**WHAT YOU WILL DO**.
Only those lines from the one with "TIMESTAMPTZ updated_at" through the last line of the material below should be output, each exactly as it appears.
═══ RECORDS FOR THIS EXERCISE ═══
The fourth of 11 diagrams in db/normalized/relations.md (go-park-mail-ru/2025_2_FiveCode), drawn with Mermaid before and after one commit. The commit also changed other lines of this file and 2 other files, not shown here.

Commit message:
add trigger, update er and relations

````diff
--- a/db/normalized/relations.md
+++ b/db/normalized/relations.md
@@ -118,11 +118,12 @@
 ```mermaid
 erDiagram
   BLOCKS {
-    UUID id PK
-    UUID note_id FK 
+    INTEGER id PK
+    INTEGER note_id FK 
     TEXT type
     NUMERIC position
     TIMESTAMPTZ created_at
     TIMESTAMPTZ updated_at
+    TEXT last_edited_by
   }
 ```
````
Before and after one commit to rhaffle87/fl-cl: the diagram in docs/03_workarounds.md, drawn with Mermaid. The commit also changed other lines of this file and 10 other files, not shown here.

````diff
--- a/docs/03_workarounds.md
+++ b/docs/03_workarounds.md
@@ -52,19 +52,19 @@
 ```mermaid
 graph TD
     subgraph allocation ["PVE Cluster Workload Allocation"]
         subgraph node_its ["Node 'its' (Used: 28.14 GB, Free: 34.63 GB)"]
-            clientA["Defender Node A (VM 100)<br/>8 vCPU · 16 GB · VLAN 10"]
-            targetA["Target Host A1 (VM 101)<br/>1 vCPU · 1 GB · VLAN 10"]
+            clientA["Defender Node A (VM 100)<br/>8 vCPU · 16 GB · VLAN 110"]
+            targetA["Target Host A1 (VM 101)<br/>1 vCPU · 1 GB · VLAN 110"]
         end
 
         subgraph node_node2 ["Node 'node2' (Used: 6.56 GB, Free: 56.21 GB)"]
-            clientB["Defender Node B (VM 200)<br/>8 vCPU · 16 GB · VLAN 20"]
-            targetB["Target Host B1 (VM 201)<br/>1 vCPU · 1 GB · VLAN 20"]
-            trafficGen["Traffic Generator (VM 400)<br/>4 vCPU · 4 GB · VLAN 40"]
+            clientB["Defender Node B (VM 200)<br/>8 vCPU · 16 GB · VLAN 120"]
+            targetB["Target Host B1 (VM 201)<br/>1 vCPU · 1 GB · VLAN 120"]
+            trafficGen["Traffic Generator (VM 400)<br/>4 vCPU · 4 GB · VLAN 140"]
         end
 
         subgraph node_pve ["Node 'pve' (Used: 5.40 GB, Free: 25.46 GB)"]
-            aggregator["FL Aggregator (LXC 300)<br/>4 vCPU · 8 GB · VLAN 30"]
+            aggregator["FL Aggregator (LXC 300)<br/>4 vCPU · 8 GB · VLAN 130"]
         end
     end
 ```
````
═══
**ANSWER FOR THE TASK**.
     TIMESTAMPTZ updated_at
+    TEXT last_edited_by
   }
 ```
````
Before and after one commit to rhaffle87/fl-cl: the diagram in docs/03_workarounds.md, drawn with Mermaid. The commit also changed other lines of this file and 10 other files, not shown here.

````diff
--- a/docs/03_workarounds.md
+++ b/docs/03_workarounds.md
@@ -52,19 +52,19 @@
 ```mermaid
 graph TD
     subgraph allocation ["PVE Cluster Workload Allocation"]
         subgraph node_its ["Node 'its' (Used: 28.14 GB, Free: 34.63 GB)"]
-            clientA["Defender Node A (VM 100)<br/>8 vCPU · 16 GB · VLAN 10"]
-            targetA["Target Host A1 (VM 101)<br/>1 vCPU · 1 GB · VLAN 10"]
+            clientA["Defender Node A (VM 100)<br/>8 vCPU · 16 GB · VLAN 110"]
+            targetA["Target Host A1 (VM 101)<br/>1 vCPU · 1 GB · VLAN 110"]
         end
 
         subgraph node_node2 ["Node 'node2' (Used: 6.56 GB, Free: 56.21 GB)"]
-            clientB["Defender Node B (VM 200)<br/>8 vCPU · 16 GB · VLAN 20"]
-            targetB["Target Host B1 (VM 201)<br/>1 vCPU · 1 GB · VLAN 20"]
-            trafficGen["Traffic Generator (VM 400)<br/>4 vCPU · 4 GB · VLAN 40"]
+            clientB["Defender Node B (VM 200)<br/>8 vCPU · 16 GB · VLAN 120"]
+            targetB["Target Host B1 (VM 201)<br/>1 vCPU · 1 GB · VLAN 120"]
+            trafficGen["Traffic Generator (VM 400)<br/>4 vCPU · 4 GB · VLAN 140"]
         end
 
         subgraph node_pve ["Node 'pve' (Used: 5.40 GB, Free: 25.46 GB)"]
-            aggregator["FL Aggregator (LXC 300)<br/>4 vCPU · 8 GB · VLAN 30"]
+            aggregator["FL Aggregator (LXC 300)<br/>4 vCPU · 8 GB · VLAN 130"]
         end
     end
 ```
````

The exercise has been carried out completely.